▶ [INSTRUCTIONS FOR THE TASK]: Lines with the string "extends" are to be identified in the listing and copied.

▶ [DATA RECORDS]:
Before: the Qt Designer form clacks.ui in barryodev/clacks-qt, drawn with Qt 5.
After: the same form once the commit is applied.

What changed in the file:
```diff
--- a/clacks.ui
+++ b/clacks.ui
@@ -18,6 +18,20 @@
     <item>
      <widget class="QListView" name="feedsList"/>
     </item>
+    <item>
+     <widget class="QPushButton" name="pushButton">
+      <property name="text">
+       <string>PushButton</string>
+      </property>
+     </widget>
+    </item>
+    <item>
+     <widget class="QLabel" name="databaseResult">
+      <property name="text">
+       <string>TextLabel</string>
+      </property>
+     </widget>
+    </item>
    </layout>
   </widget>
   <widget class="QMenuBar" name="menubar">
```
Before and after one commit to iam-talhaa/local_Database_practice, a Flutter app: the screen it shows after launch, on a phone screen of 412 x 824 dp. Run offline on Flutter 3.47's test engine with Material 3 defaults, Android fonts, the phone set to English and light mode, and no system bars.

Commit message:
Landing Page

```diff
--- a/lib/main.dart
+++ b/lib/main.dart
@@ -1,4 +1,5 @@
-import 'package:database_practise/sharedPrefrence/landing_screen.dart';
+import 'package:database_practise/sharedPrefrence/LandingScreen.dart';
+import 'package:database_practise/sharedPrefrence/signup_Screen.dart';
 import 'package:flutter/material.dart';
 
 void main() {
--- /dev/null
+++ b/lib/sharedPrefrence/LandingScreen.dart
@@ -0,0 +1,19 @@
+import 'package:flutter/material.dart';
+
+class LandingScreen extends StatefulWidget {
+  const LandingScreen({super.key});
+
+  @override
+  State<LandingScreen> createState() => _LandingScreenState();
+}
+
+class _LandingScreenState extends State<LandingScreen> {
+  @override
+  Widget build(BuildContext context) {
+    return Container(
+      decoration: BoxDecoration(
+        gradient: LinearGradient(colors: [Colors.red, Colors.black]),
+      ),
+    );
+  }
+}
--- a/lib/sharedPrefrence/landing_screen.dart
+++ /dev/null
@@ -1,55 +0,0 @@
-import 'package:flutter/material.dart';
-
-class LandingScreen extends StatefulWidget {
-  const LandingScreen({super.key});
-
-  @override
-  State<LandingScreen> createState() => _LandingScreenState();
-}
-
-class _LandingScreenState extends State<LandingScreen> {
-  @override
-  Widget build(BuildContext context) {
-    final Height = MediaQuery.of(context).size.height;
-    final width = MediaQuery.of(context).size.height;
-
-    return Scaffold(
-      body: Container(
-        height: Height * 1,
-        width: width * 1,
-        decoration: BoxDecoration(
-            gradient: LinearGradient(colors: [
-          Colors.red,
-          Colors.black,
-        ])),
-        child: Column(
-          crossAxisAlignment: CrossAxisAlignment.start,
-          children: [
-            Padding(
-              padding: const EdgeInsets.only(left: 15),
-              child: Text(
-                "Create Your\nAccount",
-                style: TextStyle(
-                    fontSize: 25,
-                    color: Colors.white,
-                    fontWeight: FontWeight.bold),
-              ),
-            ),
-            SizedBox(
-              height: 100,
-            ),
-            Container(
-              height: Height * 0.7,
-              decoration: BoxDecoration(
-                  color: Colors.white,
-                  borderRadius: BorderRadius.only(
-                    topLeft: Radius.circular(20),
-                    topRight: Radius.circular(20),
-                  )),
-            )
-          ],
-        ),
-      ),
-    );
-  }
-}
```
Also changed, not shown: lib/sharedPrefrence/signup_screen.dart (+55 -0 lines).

▶ [YOUR SOLUTION]:
+class LandingScreen extends StatefulWidget {
+class _LandingScreenState extends State<LandingScreen> {
-class LandingScreen extends StatefulWidget {
-class _LandingScreenState extends State<LandingScreen> {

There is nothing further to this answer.